Tropical Storm Nanmadol made landfall in southeastern China’s Fujian Province and is now a depression, while further east, Tropical Storm Talas is still headed for Japan.
Infrared satellite imagery from The Atmospheric Sounder Instrument (AIRS) aboard NASA’s Aqua satellite shows two different stories in the tropical cyclones.
AIRS captured an infrared image of Nanmadol on Aug. 31 at 1:05 EDT dissipating quickly over mainland China with a lack of high, thunderstorm clouds. Most of the remnants of Nanmadol are lower, warmer clouds.
Tropical Storm Nanmadol made landfall about 2.00 a.m. local time on Aug. 31 (2 p.m. EDT on Aug. 30), in Jinjiang city, located in the Fujian Province, (southeastern) China. Nanmadol was a tropical storm at the time of landfall with sustained winds reported near 44 mph (72 kmh). By 8 a.m. local time/China on August 31 (August 30 at 8 p.m. EDT), Nanmadol’s maximum sustained winds dropped down to 25 knots (29 mph/46 kmh), and it continued to move inland at 4 knots (5 mph/7 kmh). It was located near 24.9 North and 118.7 East. It is expected to dissipate later today or tomorrow.
Agence France-Press reported that Nanmadol destroyed hundreds of homes in Taiwan earlier this week.
AIRS infrared imagery of Tropical Storm Talas late on Aug. 30 (11:29 p.m. EDT) showed the large eastern half contained strong, high, thunderstorm clouds around the center where cloud top temperatures exceed -63F (-52C).
Today, Tropical Storm Talas is still working toward a landfall. The Joint Typhoon Warning Center forecasts a landfall in southern Japan on September 2. Talas still had maximum sustained winds near 55 knots (63 mph/103 kmh), as it did yesterday.
It was located about 465 miles (748 km) south of Kyoto, Japan, near 27.3 North and 136.8 East. It was moving to the northwest at 5 knots (6 mph/XXX). Talas is still a large storm with tropical storm-force winds extending out 210 miles, making it at least 420 miles (675 km) in diameter. Talas continues to intensify as it moves northward.
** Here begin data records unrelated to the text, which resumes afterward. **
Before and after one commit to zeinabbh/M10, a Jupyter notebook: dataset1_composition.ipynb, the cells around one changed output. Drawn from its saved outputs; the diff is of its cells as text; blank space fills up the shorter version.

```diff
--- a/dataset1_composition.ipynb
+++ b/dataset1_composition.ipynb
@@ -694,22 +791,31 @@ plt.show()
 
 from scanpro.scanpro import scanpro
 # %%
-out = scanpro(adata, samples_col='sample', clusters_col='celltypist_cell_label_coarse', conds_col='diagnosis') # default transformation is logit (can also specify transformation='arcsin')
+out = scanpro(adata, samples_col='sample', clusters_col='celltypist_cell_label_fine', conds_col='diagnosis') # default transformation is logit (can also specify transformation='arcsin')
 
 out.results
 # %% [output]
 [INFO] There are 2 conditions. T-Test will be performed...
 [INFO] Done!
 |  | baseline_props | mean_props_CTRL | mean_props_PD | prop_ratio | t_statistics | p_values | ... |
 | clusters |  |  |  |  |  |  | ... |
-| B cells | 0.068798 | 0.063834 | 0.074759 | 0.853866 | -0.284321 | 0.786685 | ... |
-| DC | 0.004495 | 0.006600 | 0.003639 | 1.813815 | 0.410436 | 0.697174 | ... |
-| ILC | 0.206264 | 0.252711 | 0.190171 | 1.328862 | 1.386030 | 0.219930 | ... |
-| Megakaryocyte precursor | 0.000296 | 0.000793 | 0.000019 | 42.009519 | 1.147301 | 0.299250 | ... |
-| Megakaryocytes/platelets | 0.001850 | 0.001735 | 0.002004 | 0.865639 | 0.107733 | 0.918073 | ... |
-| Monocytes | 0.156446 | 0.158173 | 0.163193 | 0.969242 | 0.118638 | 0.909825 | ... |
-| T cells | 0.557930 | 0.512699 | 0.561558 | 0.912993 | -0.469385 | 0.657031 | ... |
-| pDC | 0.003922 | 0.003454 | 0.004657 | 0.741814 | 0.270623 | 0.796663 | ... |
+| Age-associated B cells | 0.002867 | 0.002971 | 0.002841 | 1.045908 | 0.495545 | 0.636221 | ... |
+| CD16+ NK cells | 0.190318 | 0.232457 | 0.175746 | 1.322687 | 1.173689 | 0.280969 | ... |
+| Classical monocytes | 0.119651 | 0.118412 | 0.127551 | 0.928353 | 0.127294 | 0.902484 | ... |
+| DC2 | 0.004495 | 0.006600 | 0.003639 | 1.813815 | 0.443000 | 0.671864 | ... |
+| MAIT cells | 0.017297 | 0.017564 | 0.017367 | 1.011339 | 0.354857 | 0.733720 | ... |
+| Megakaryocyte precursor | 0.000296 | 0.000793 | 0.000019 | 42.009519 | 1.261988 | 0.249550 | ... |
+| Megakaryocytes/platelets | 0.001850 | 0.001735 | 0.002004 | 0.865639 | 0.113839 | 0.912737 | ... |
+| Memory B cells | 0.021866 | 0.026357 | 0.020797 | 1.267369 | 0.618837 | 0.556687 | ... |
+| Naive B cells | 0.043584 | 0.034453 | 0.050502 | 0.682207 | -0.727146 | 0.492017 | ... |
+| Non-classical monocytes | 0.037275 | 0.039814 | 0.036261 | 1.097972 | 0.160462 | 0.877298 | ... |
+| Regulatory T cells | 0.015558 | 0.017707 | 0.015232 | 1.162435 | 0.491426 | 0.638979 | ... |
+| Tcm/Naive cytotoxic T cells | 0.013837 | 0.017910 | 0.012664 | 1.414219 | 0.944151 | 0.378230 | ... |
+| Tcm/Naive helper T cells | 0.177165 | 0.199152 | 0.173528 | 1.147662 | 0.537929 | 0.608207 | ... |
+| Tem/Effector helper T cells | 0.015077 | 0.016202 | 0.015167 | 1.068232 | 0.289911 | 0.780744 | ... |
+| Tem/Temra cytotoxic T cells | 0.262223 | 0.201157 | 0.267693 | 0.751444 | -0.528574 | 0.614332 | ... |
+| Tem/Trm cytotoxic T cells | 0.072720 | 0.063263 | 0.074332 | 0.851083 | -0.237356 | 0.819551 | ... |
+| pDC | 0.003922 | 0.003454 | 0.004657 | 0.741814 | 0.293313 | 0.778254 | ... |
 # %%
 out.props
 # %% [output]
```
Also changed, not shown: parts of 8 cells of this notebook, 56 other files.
Talas is expected to make landfall Friday and then become extra-tropical after crossing Japan and moving into the Sea of Japan.
Text Credit: Rob Gutro, NASA’s Goddard Space Flight Center, Greenbelt, Md.